Opinion by Helge Nome
When was the last time you saw a honeybee moving from flower to flower in your garden? When was the last time you saw one anywhere? Quite a few years in my case.
This last spring my Nanking Cherry tree blossoms were visited by bumble bees and and some very small bee-looking creatures, but no honeybees made their appearance. That is in contrast to some 15-20 years ago when they seemed to be everywhere, beginning with the pussy willow flowers in early spring and moving on to the dandelions when they greeted the spring sun.
The disappearance of the honeybee has now been recognized as the calamity that it is and is called “Colony Collapse Disorder” (CCD for short). So far, it has proven to be impossible to identify one single causal agent, but one major factor has been colony infestations by the Varroa mite which attaches itself to the body of the bee and is a carrier of bee disease agents.
The bigger question is: What has brought about this phenomenon? Is it just a natural cyclical event that recurs from time to time, or do apicultural practices have something to do with it? I think it has to do with the latter, where the bee colonies’ state of health has been drastically diminished by winter feeding practices. For many years, bee keepers have substituted commercial sugar syrup for honey in their bee colonies in order to maximize profits. The bee colonies’ protein supplies, in the form of pollen stored, have also been removed because of a good commercial market for this product.
Antibiotics were then used to deal with emerging colony health issues. It was all about the bottom line without any thought about the future. And now the consequences of these practices are becoming evident: In addition to supplying us with honey, bees are used to pollinate large commercial plant crops in order for them to set seed and provide us with our food. It’s a loose-loose situation.
This is beginning to sound faintly familiar! Where else is something similar happening today? The job market for our young people has seemingly disappeared, just like the honey bee colonies. Is this a natural cyclical event, or is it man made? The answer is that it is an un-natural cyclical event and that it is man made. Our debt ridden financial system is to blame where money is being withheld from the industrial/commercial system and so starving our up and coming honey bees, rendering them weak and vulnerable to predation by pests and diseases such as drug use and related gang activities.
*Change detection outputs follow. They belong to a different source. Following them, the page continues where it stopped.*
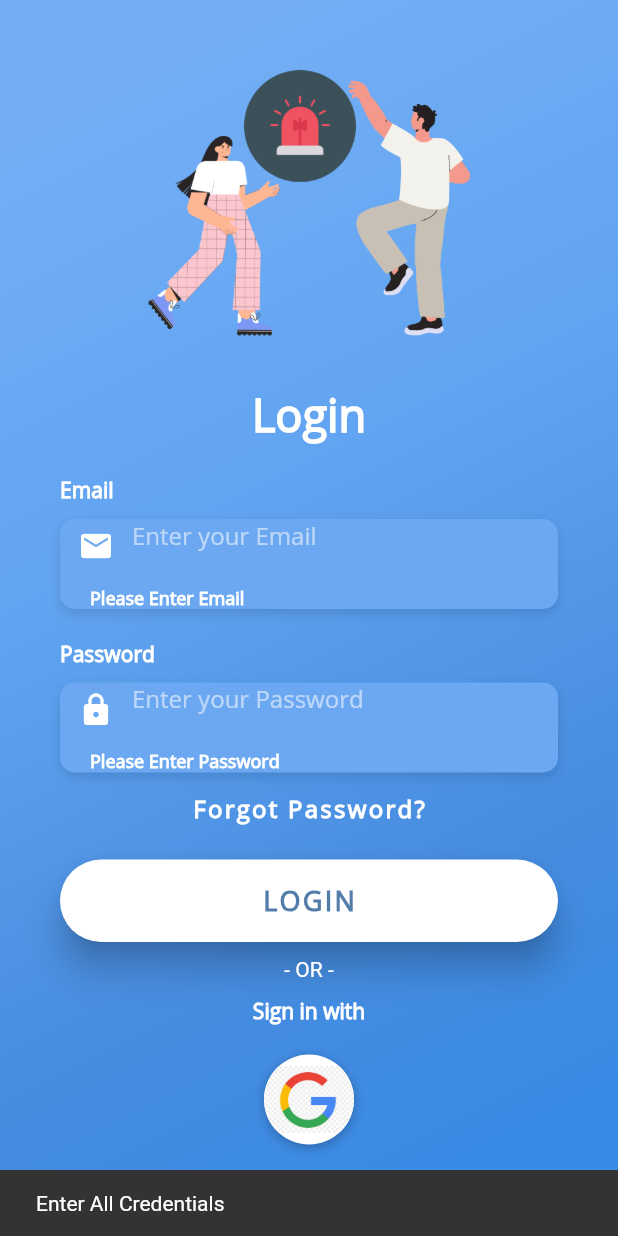
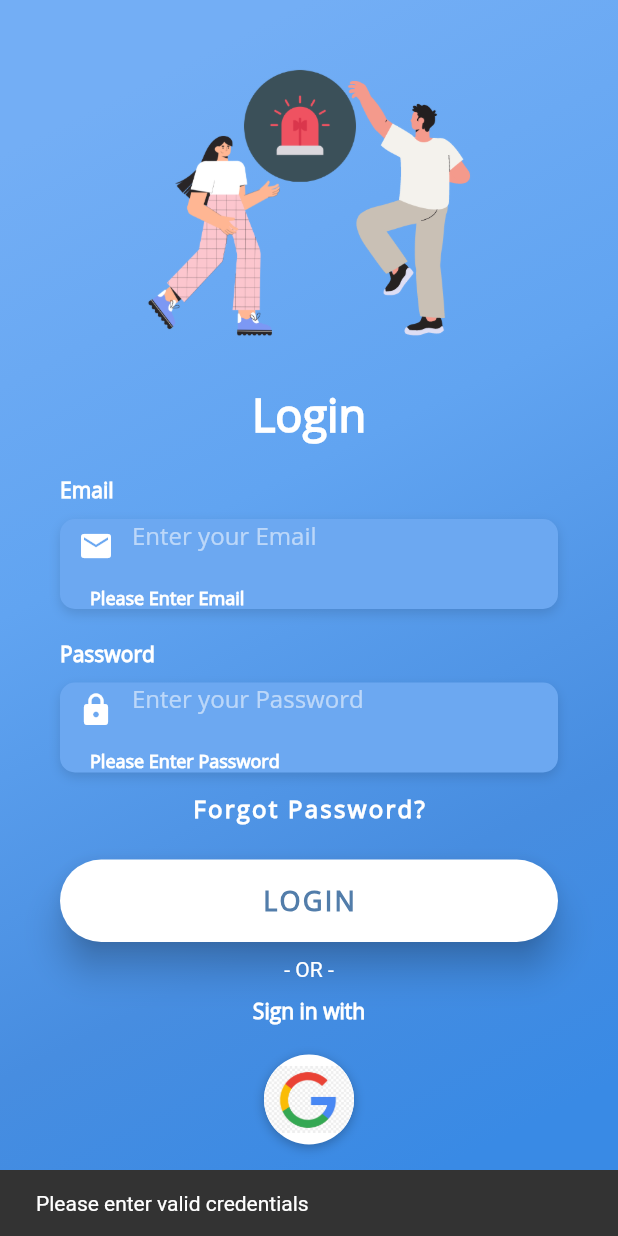
Before and after one commit to Zorawar920/sas_application, a Flutter app: the LogIn screen opened directly with empty values, scrolled down 34 dp, after a tap on "LOGIN", on a phone screen of 412 x 824 dp. Run offline on Flutter 3.47's test engine with Material 2 defaults, Android fonts, the light colour scheme and no system bars; our stand-ins replace firebase_auth, firebase_core, google_sign_in, simple_animations; accounts and stored records are empty.

Commit message:
CP8117P11-4

```diff
--- a/lib/screens/forgot_password.dart
+++ b/lib/screens/forgot_password.dart
@@ -44,7 +44,7 @@ class ForgotPasswordState extends State<ForgotPassword> {
       switch (e.code) {
         case "invalid-email":
           final snackBar =
-              SnackBar(content: Text(' This Email is invalid: $email'));
+              SnackBar(content: Text('This Email is invalid: $email'));
           ScaffoldMessenger.of(context).showSnackBar(snackBar);
           break;
         case "wrong-password":
@@ -55,8 +55,8 @@ class ForgotPasswordState extends State<ForgotPassword> {
           Navigator.pop(context, true);
           break;
         case "user-not-found":
-          final snackBar =
-              SnackBar(content: Text('This Email does not exist: $email'));
+          final snackBar = SnackBar(
+              content: Text('This Email does not exist in system: $email'));
           ScaffoldMessenger.of(context).showSnackBar(snackBar);
           break;
       }
--- a/lib/screens/log_in.dart
+++ b/lib/screens/log_in.dart
@@ -147,8 +147,8 @@ class LogInState extends State<LogIn> {
           if (globalKey.currentState!.validate()) {
             _signInWithUserCredentials();
           } else {
-            ScaffoldMessenger.of(context)
-                .showSnackBar(SnackBar(content: Text("Enter All Credentials")));
+            ScaffoldMessenger.of(context).showSnackBar(
+                SnackBar(content: Text("Please enter valid credentials")));
           }
         },
         child: Text(
```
However, unlike the honey bees, they won’t just go away and die somewhere, unless we send them off to some god forsaken war, that is. More likely, they will poison the environment they live in, including us privileged folks. Something to think about - and then do something!